My legs were starting to consider jumping ship. My brain, the captain, had abandoned the ship before the women and children ages ago, but my heart was still there, dreaming about the possibility that I might break yet another personal record. The heat was draining every last drop of fluid from my body. My lips were dry, my mouth was dry, and the water stations seemed to be moving further and further away from me. Meanwhile, J had been walking around the course and I was so grateful to see him after 12 km that I almost threw my water belt at him. I hadn't used it at all and it was only weighing me down. The water I got at the stations was used 10% for drinking and 90% for showering myself with, offering some much needed, if a bit short-lived, relief from the heat.
I wanted to rip my clothes off. I wanted to scream at the people sitting in their gardens to turn their hoses on and spray me already. I'd even consider accepting an ice-cold beer by the long-haired guy at this point. To shower with.
I tried to do some quick calculations in my head. The first half of the race had given me a good margin to break my record, which I now needed as I was losing speed fast. But my brain was non-responsive and my ability to do maths (limited as it already was) was next to none.
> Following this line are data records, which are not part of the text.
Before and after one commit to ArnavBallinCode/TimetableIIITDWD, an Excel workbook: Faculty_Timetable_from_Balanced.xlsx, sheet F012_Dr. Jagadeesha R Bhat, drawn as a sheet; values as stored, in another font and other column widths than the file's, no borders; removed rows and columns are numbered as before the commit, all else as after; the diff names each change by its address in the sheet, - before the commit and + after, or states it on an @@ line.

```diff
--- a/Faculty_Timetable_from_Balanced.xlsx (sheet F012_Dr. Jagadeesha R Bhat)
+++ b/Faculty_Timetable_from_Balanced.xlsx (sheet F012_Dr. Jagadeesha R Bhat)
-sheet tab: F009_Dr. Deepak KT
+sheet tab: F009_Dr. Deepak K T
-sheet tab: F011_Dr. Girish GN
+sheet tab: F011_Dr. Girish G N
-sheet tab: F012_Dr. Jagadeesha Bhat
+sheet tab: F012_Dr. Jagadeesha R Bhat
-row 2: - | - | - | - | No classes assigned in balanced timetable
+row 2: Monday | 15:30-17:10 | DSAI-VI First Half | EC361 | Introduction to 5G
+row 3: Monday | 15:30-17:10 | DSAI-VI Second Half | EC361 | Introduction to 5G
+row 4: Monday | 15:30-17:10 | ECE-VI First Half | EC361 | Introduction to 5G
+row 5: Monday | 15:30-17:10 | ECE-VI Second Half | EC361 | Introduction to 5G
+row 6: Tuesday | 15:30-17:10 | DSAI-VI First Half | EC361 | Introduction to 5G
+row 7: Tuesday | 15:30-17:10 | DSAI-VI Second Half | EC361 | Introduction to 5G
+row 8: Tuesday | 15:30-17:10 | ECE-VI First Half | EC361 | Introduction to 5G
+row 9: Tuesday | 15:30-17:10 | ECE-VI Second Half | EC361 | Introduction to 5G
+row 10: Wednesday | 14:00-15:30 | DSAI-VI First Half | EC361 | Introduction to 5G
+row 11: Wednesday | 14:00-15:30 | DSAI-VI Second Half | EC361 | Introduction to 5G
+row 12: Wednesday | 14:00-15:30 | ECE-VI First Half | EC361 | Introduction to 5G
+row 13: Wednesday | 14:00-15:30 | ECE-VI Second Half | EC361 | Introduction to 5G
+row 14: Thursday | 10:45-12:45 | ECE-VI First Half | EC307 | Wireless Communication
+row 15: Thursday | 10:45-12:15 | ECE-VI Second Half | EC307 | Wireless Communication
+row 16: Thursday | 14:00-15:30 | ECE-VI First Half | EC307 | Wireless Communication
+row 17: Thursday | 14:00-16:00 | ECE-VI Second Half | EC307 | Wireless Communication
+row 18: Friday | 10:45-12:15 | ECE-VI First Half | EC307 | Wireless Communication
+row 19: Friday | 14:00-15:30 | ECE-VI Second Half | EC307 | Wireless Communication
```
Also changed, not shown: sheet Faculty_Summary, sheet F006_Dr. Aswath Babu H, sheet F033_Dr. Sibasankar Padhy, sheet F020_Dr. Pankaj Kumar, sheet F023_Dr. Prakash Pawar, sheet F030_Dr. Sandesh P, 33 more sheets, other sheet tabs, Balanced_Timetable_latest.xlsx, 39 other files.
Once again, I focused on the tense areas in my body, relaxing where I felt it was needed. My thoughts drifted to other times, happier times, when I ran at an easier pace. Times when I ran longer distances, but when I could take a break, drink some water, maybe buy something to eat, run on. When I ran all day just to explore. I longed for those times. The battle between the competitive side and the life enjoying side was raging on, but the latter was now winning. I eased my pace even more, but it did nothing. It was already too late, and my energy was already depleted.
I ignored the signals my body was sending that all it wanted was to jump in a nearby fountain and then lay down on the grass and just look at the gathering clouds for hours. I put one foot in front of the other, despite its protests. The finish line was within sight and I made a final effort to pick up some speed. I crossed the line with the feeling that my stomach was crawling out of my mouth, the fact that I had broken yet another personal record registered somewhere in my brain but stored for later use. Right now the focus was on recovering my senses, finding J so that I could just lean against him and not have to spend any more energy keeping my body upright. And I was so thirsty. So thirsty.
Despite the fact that the life-enjoying side had won over the competitive side in the end, a little bit of coal was still burning in my heart. I went to look at the results on the big screen. Sure enough, I hadn't struggled for nothing. I had managed to grab second place in my age division, despite my relatively modest time. After getting something to eat, we waited for the awards ceremony. When it was my turn, I went up on the podium feeling slightly self-conscious. What the hell was I doing here? I thought for the third and final time.
|One of the churches in Luleå. Photo by J|
With the prizes I had won in hand, we walked back to our car. We drove into town for a quick bite and to walk around a bit, and promised ourselves we would come back. Next time there will not be a race. I have had enough of racing. At least until next time the competitive side takes over.